Many drivers bemoan carmakers’ move away from supplying spare tires with their products. For most mainstream passenger cars, the cheaper modern substitute is some type of compressor and sealant kit. The reasons given are lighter vehicles with more usable cargo space, but there are a few pros and cons to keep in mind. While tire chemistry, design and manufacturing have improved their reliability and puncture resistance over the years, the general degradation of our roads and the volume of tire-shredding debris we encounter have kept pace with those improvements to flatten the score, so to speak.
Adding a spare tire to a vehicle that wasn’t built for one involves more planning than just finding a rim and tire. If it’s to be mounted inside a vehicle without a bulkhead protected cargo area (think open SUVs and minivans), it has to be secured strongly enough to stay in place during an impact to prevent it from becoming a lethal projectile. Of course, many drivers of these types of autos carry their own loose collision torpedoes every day in the form of sports gear, tools, and recyclables they’ve been meaning to drop in the bin. Some vehicles without spares can be modified to carry them underneath by purchasing original equipment holders and winches. SUV tailgate mounts may also be available, providing the existing gate hinges are appropriately reinforced to hold the carrier.
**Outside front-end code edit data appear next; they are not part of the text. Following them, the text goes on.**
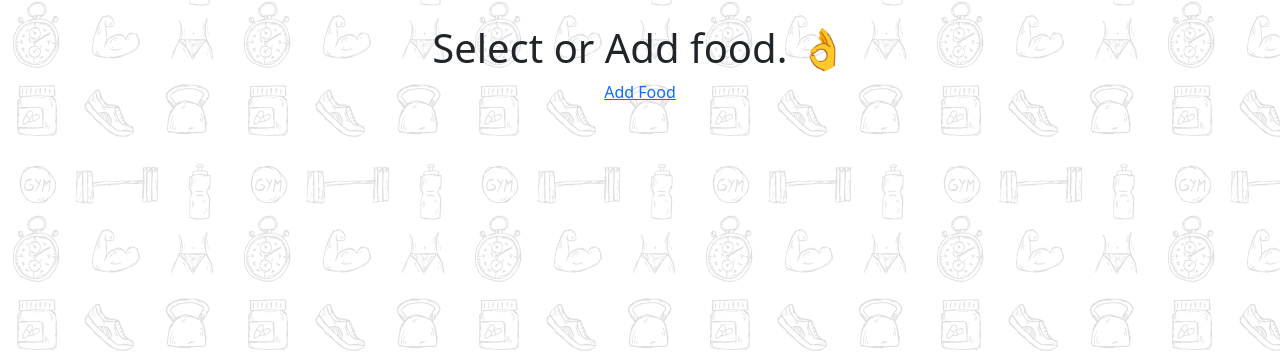
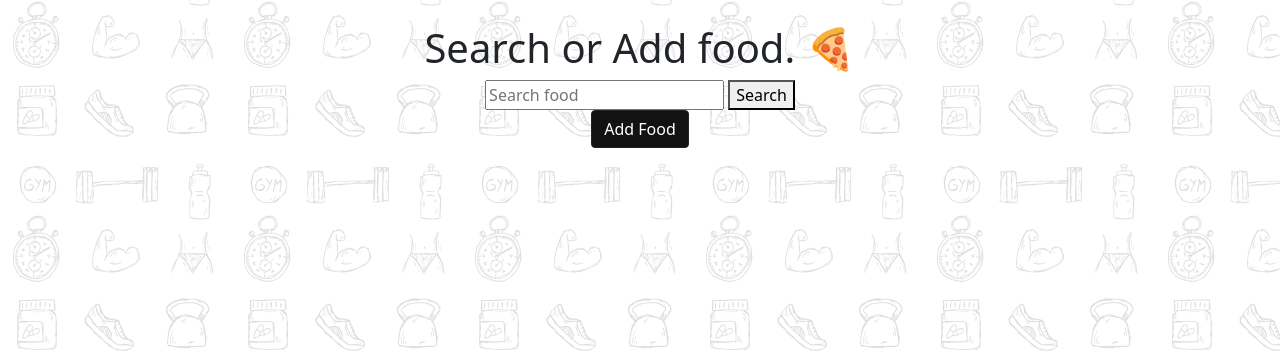
Before and after one commit to wojwoj8/WeightMate, a Flask app: page /food in a window 1280 px wide. Shown: the part 61-420 px from the top of the page. Run offline with Flask 3, Linux system fonts and the light colour scheme; a user stored in the database is signed in; some libraries are stand-ins or nearby versions.

Commit message:
added food srarch bar

```diff
--- a/app.py
+++ b/app.py
@@ -499,8 +499,17 @@ def changoal():
 @login_required
 @startform_required
 def food():
-    if request.method == "GET":
-        return render_template("food.html")
+    if request.method == "POST":
+        search_query = request.form.get("query")
+        print(search_query)
+        if search_query:
+            search_results = udb.execute("SELECT * FROM food WHERE name LIKE ?", "%" + search_query + "%")
+        if len(search_results) == 0:
+            mess = 1
+            return render_template("food.html", mess=mess)
+        return render_template("food.html", search_results=search_results)
+
+    return render_template("food.html")
 
 @app.route("/foodadd", methods=["GET", "POST"])
 @login_required
--- a/templates/food.html
+++ b/templates/food.html
@@ -7,8 +7,42 @@
 {% block main %}
 <div class="getstarted">
     <br>
-      <h1>Select or Add food. 👌</h1>
-      <a href="/foodadd">Add Food</a>
-  </div>
+      <h1>Search or Add food. 🍕</h1>
+      <form name="food" method="POST">
+        <input type="text" name="query" placeholder="Search food">
+        <button type="submit">Search</button>
+      </form>
+      <a class="btn btn-outline-dark submit"  href="/foodadd" role="button" style="background-color:#121212; color:white;">Add Food</a>
+
+      {% if mess %}
+        <h2>Food not found, maybe consider adding it to our database 💪💪💪</h2>
+      {% endif %}
+      {% if search_results %}
+    <table class="table table-hover table-striped abovemore">
+        <thead>
+            <tr>
+                <th>Name</th>
+                <th>Kcal</th>
+                <th>Fats</th>
+                <th>Proteins</th>
+                <th>Carbohydrates</th>
+                <th>Food weight[g]</th>
+            </tr>
+        </thead>
+        <tbody>
+            {% for result in search_results %}
+                <tr>
+                    <td>{{ result['name'] }}</td>
+                    <td>{{ result['kcal'] }}</td>
+                    <td>{{ result['fats'] }}</td>
+                    <td>{{ result['proteins'] }}</td>
+                    <td>{{ result['carbohydrates'] }}</td>
+                    <td>{{ result['food_weight'] }}</td>
+                </tr>
+            {% endfor %}
+        </tbody>
+    </table>
+{% endif %}
+</div>
 
 {% endblock %}
```
Also changed, not shown: users.db, 1 other file.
Spray sealants typically come in two types: pressurized aerosol cans, and 12-volt compressors with replaceable sealant containers. The latter has more benefits, allowing you to fill a tire to its pressure limit where aerosol cans come up short, top up pressures without sealant, and even for things like water inflatables and air mattresses.